"But the worst part is that this year everybody asks about it in interviews and I have to talk about it," he added. "Hopefully we can forget last year and focus on what's ahead."
In the meantime, Lehtonen had to sit back and watch Cam Ward lead the Carolina Hurricanes to the Stanley Cup championship in the spring, the same Cam Ward that was taken 23 spots lower than Lehtonen in the '02 draft.
"He wants to be the best," Waddell said of his prized goalie. "He looks around the league and he knows if we're going to have success he has to be very good. So I don't think it's really about one guy (Ward) but rather Kari is driven to be one of the best guys in the league."
Lehtonen buckled down and committed the entire off-season to being better prepared.
"Last year he was as disappointed as anybody," said Waddell. "He proved that by spending his whole summer in Atlanta this year to get ready. He gave us the kind of summer that we needed. And I think that was a big step in his success so far this year."
The 6-4, 200-pound Lehtonen already has two shutouts under his belt in five starts. He had two shutouts all of last season.
"I just overall feel better," said Lehtonen, who battled groin and ankle injuries last year. "But it's still so early. It's hard to say where it's going to go but right now it looks pretty good."
The Thrashers, as Waddell points out, are also playing better in front of Lehtonen, eliminating many of the second chances that killed them last year. And for once, it was a normal training camp for Atlanta, which was key.
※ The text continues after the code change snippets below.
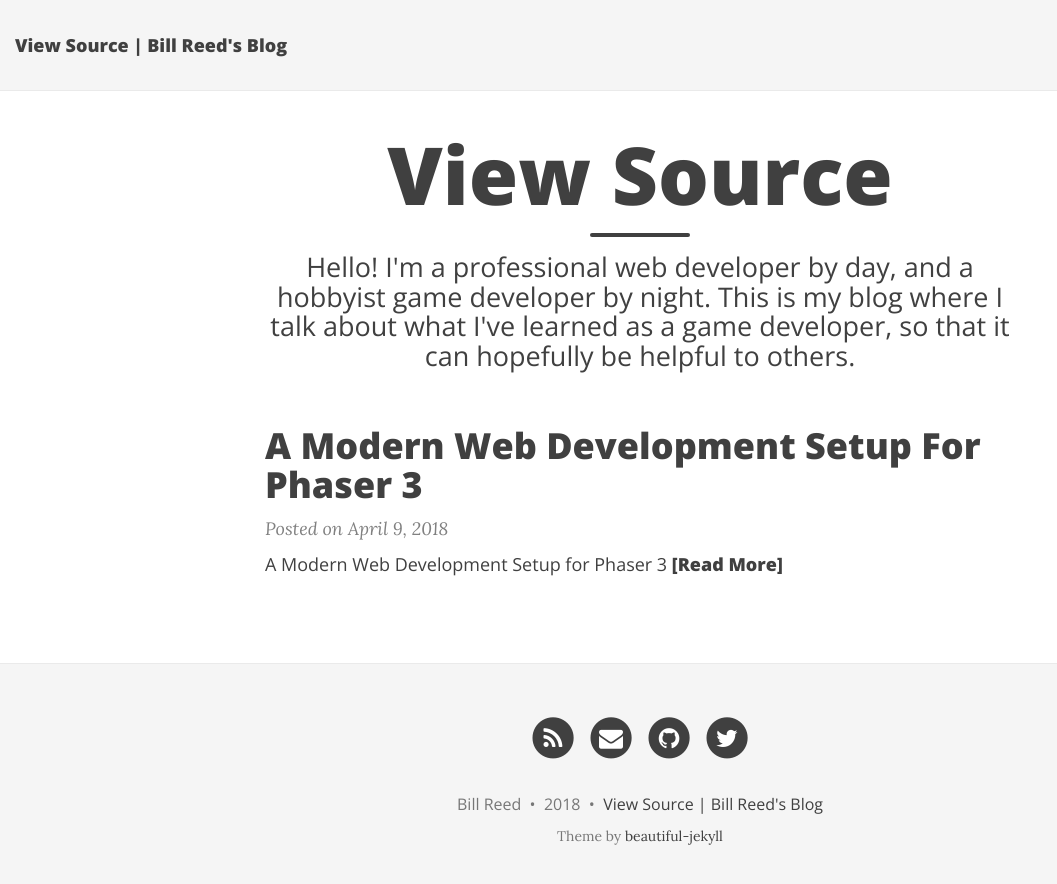
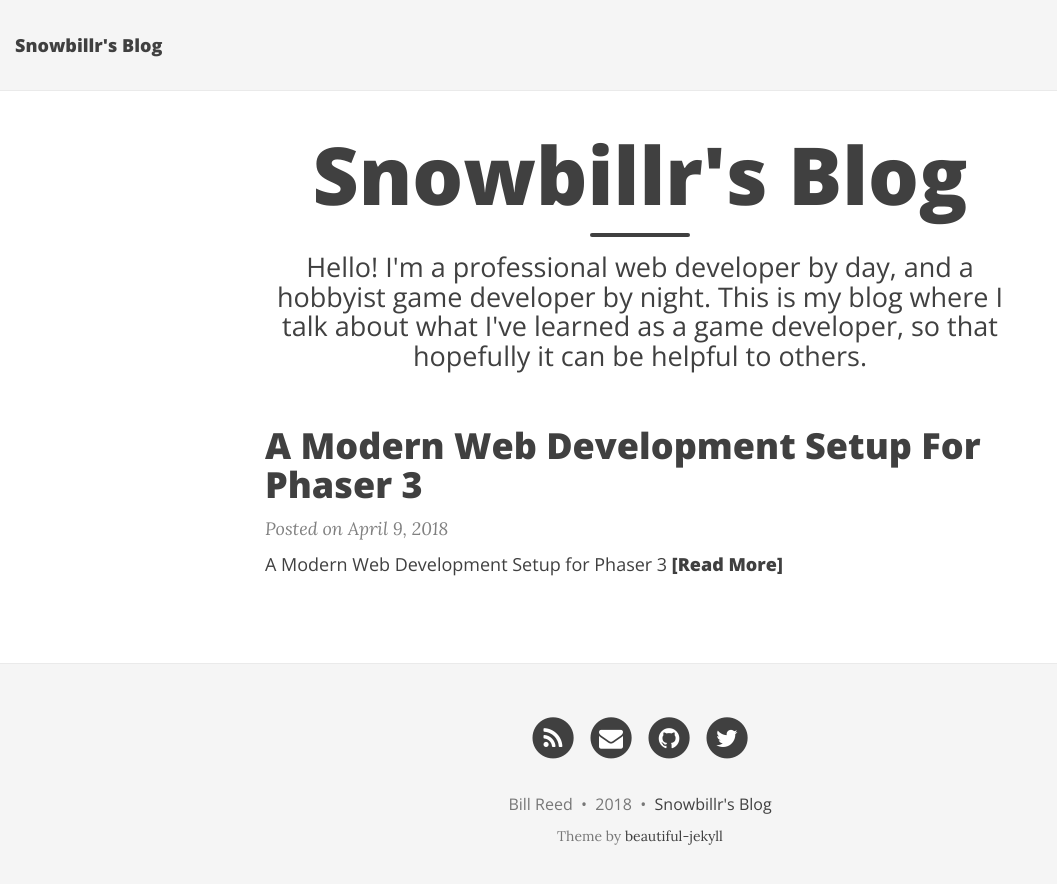
Before and after one commit to snowbillr/blog, a Jekyll site: the page built from index.html, in a window 1280 px wide. Shown: the top 884 px of the page, without its empty margins (0-1057 px from the left). Built offline with Jekyll 4.4.1, drawn with Linux system fonts in a browser that asks for light colours; nearby versions of some CDN libraries; the list of posts is cut into pages by our own code.

Commit message:
adjust blog title

```diff
--- a/_config.yml
+++ b/_config.yml
@@ -8,7 +8,7 @@ url: "http://snowbillr.github.io/blog/"
 baseurl: "/blog"
 
 # Name of website
-title: View Source | Bill Reed's Blog
+title: Snowbillr's Blog
 
 # Short description of your site
 description: The personal blog of Bill Reed.
@@ -88,7 +88,7 @@ share-links-active:
 
 # How to display the link to the website in the footer
 # Remove this if you don't want a link in the footer
-url-pretty: "View Source | Bill Reed's Blog"  # eg. "https://snowbillr.github.io/blog"
+url-pretty: "Snowbillr's Blog"  # eg. "https://snowbillr.github.io/blog"
 
 # --- Web Statistics Section --- #
 
--- a/index.html
+++ b/index.html
@@ -1,7 +1,7 @@
 ---
 layout: page
-title: View Source
-subtitle: Hello! I'm a professional web developer by day, and a hobbyist game developer by night. This is my blog where I talk about what I've learned as a game developer, so that it can hopefully be helpful to others.
+title: Snowbillr's Blog
+subtitle: Hello! I'm a professional web developer by day, and a hobbyist game developer by night. This is my blog where I talk about what I've learned as a game developer, so that hopefully it can be helpful to others.
 use-site-title: true
 ---
 
```
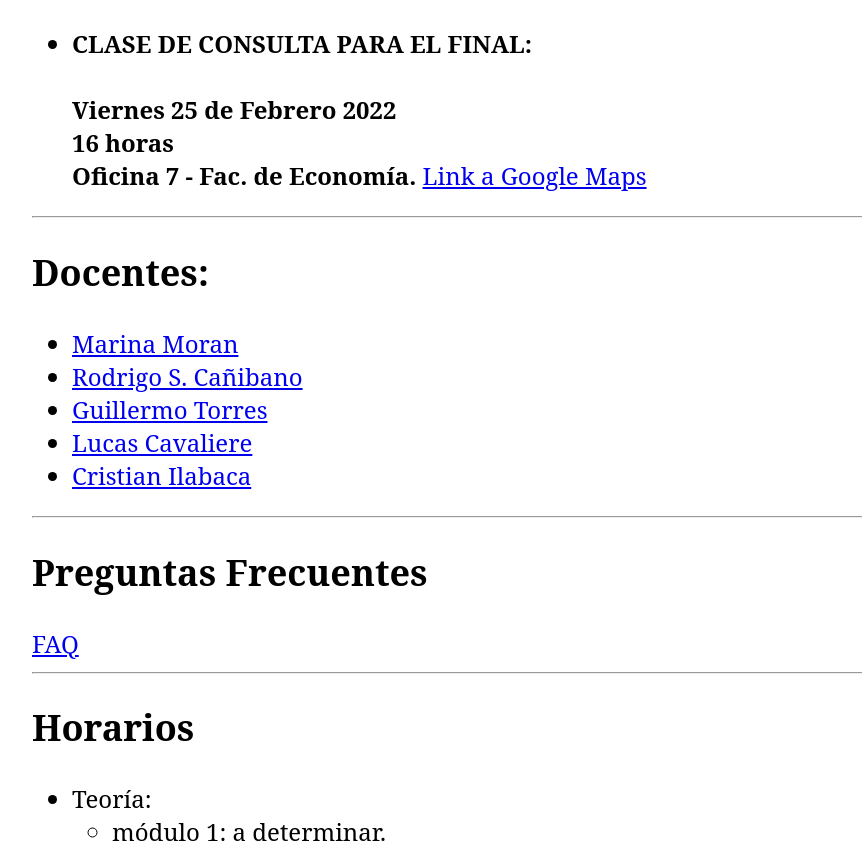
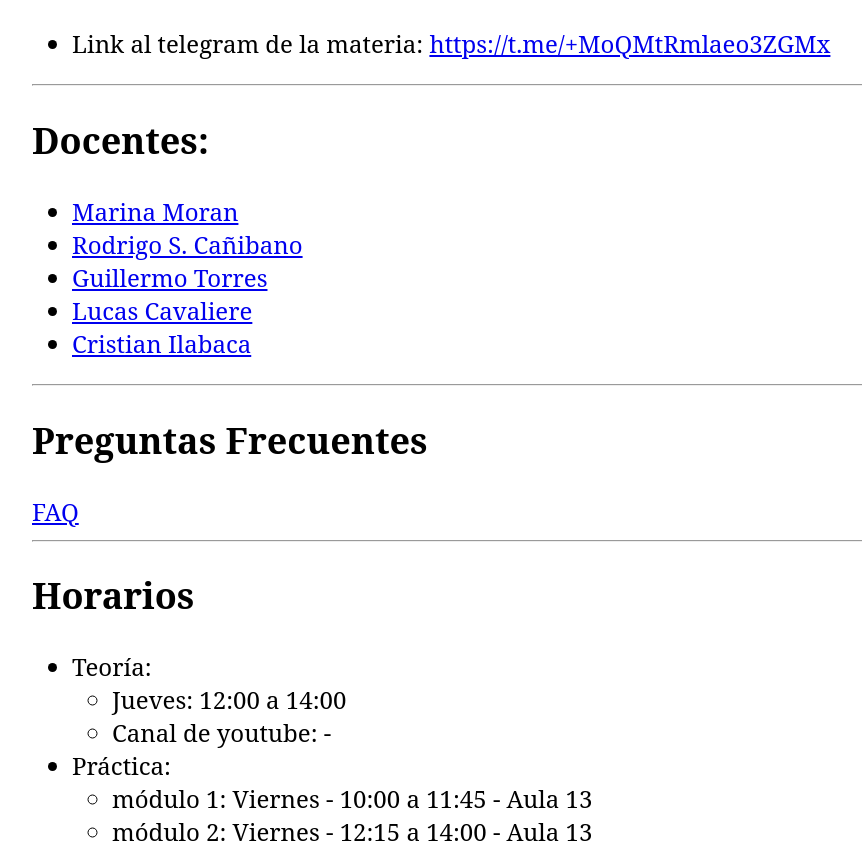
Before and after one commit to zrafa/ic, a plain HTML site: page index.html in a window 1280 px wide. Shown: the part 700-1552 px from the top of the page, without its empty margins (128-990 px from the left). Drawn offline with Linux system fonts and the light colour scheme.

Commit message:
Agregando horarios y link a telegram

```diff
--- a/index.html
+++ b/index.html
@@ -39,12 +39,9 @@ $ _
 <h2>Novedades:</h2>
 
 <ul>
-<li><strong>CLASE DE CONSULTA PARA EL FINAL:<br><br>
-Viernes 25 de Febrero 2022
-<br>16 horas
-<br>Oficina 7 - Fac. de Economía.</strong>
-<a target="_blank" href="https://goo.gl/maps/RNQ4HKGdjPoW46aV8">Link a Google Maps</a>
-</li>
+
+    <li>Link al telegram de la materia:
+        <a href="https://t.me/+MoQMtRmlaeo3ZGMx">https://t.me/+MoQMtRmlaeo3ZGMx</a>
 
 </ul>
 
@@ -72,14 +69,14 @@ Viernes 25 de Febrero 2022
 <ul>
 <li>Teoría:
     <ul>
-        <li>módulo 1: a determinar.
-        <li>módulo 2: a determinar.
+        <li>Jueves: 12:00 a 14:00
+        <li>Canal de youtube: -
     </ul>
 
 <li>Práctica:
     <ul>
-        <li>módulo 1: a determinar.
-        <li>módulo 2: a determinar.
+        <li>módulo 1: Viernes - 10:00 a 11:45 - Aula 13
+        <li>módulo 2: Viernes - 12:15 a 14:00 - Aula 13
     </ul>
 </ul>
 
@@ -94,6 +91,10 @@ de anuncios</a> donde anunciaremos las novedades de la materia.
 <li><a href="https://pedco.uncoma.edu.ar/mod/forum/view.php?id=144125">Foro
 de consultas generales</a> tanto para preguntas administrativas, como aquellas
 relacionadas con los trabajos prácticos.
+
+<li>Telegram de la materia:
+    <a href="https://t.me/+MoQMtRmlaeo3ZGMx">https://t.me/+MoQMtRmlaeo3ZGMx</a>
+
 </ul>
 
 <hr>
```
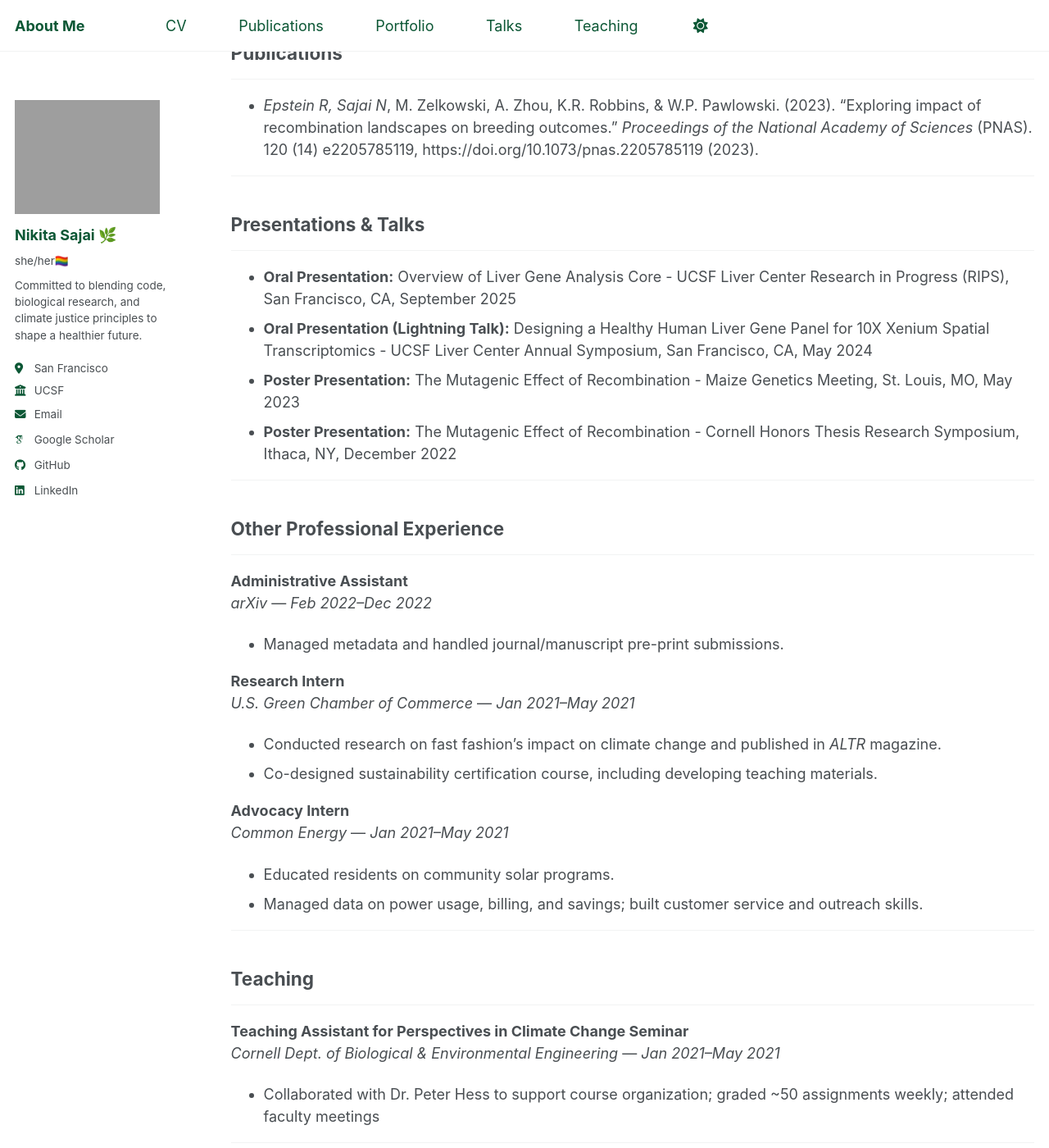
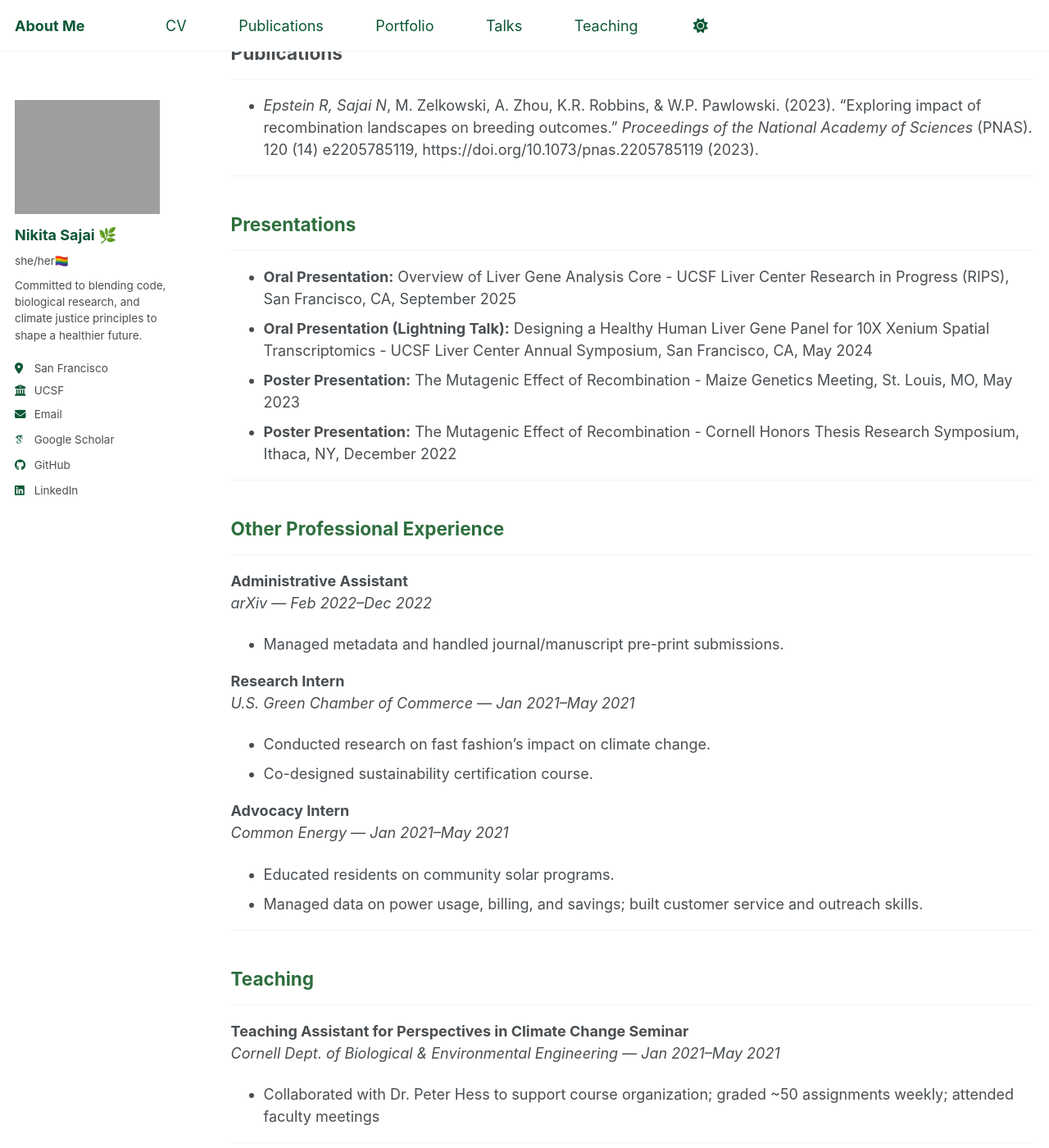
Before and after one commit to 16nikita/16nikita.github.io, a Jekyll site: the page built from _pages/cv.md, in a window 1280 px wide and 1400 px high, scrolled down 3414 px. Shown: the whole window at 82% size. Built offline with Jekyll 4.4.1, drawn with Linux system fonts in a browser that asks for light colours; some web fonts are replaced.

Commit message:
cv changes

```diff
--- a/_pages/cv.md
+++ b/_pages/cv.md
@@ -13,7 +13,7 @@ redirect_from:
 </div>
 
 
-## Education
+<h2 style="color:#2E6F3E;">Education</h2>
 ---
 
 **Cornell University**
@@ -28,7 +28,7 @@ Graduated *summa cum laude*, December 2022 — GPA: 4.054 (4.3 Scale)
 
 ---
 
-## Research Experience
+<h2 style="color:#2E6F3E;">Research Experience</h2>
 ---
 
 **Junior Specialist**
@@ -60,7 +60,7 @@ Graduated *summa cum laude*, December 2022 — GPA: 4.054 (4.3 Scale)
 ---
 
 
-## Computational & Bioinformatic Skills
+<h2 style="color:#2E6F3E;">Computational & Bioinformatic Skills</h2>
 ---
 
 ### **Programming & Scripting**
@@ -97,7 +97,7 @@ Graduated *summa cum laude*, December 2022 — GPA: 4.054 (4.3 Scale)
 
 ---
 
-## Presentations & Talks
+<h2 style="color:#2E6F3E;">Presentations</h2>
 ---
 
 - **Oral Presentation:** Overview of Liver Gene Analysis Core - UCSF Liver Center Research in Progress (RIPS), San Francisco, CA, September 2025
@@ -108,7 +108,7 @@ Graduated *summa cum laude*, December 2022 — GPA: 4.054 (4.3 Scale)
 
 ---
 
-## Other Professional Experience
+<h2 style="color:#2E6F3E;">Other Professional Experience</h2>
 ---
 
 **Administrative Assistant**
@@ -117,8 +117,8 @@ Graduated *summa cum laude*, December 2022 — GPA: 4.054 (4.3 Scale)
 
 **Research Intern**
 *U.S. Green Chamber of Commerce* — *Jan 2021–May 2021*
-- Conducted research on fast fashion's impact on climate change and published in *ALTR* magazine.
-- Co-designed sustainability certification course, including developing teaching materials.
+- Conducted research on fast fashion's impact on climate change.
+- Co-designed sustainability certification course.
 
 **Advocacy Intern**
 *Common Energy* — *Jan 2021–May 2021*
@@ -127,7 +127,7 @@ Graduated *summa cum laude*, December 2022 — GPA: 4.054 (4.3 Scale)
 
 ---
 
-## Teaching
+<h2 style="color:#2E6F3E;">Teaching</h2>
 ---
 
 **Teaching Assistant for Perspectives in Climate Change Seminar**
@@ -136,7 +136,7 @@ Graduated *summa cum laude*, December 2022 — GPA: 4.054 (4.3 Scale)
 
 ---
 
-## Community Involvement
+<h2 style="color:#2E6F3E;">Community Involvement</h2>
 ---
 
 - **Member**, oSTEM: LGBTQ+ STEM Professional Association — *Oct 2025–Present*
@@ -157,7 +157,7 @@ Graduated *summa cum laude*, December 2022 — GPA: 4.054 (4.3 Scale)
 
 ---
 
-## Awards
+<h2 style="color:#2E6F3E;">Awards</h2>
 ---
 
 **Howard Milstein Scholarship, Cornell University**
```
"There are no distractions this year," said Waddell. "Last year it was Kovalchuk holding out. And obviously going back there was the car accident (Dan Snyder's death in September 2003). We've always had something going on and this year there are no distractions. We can just go out and play."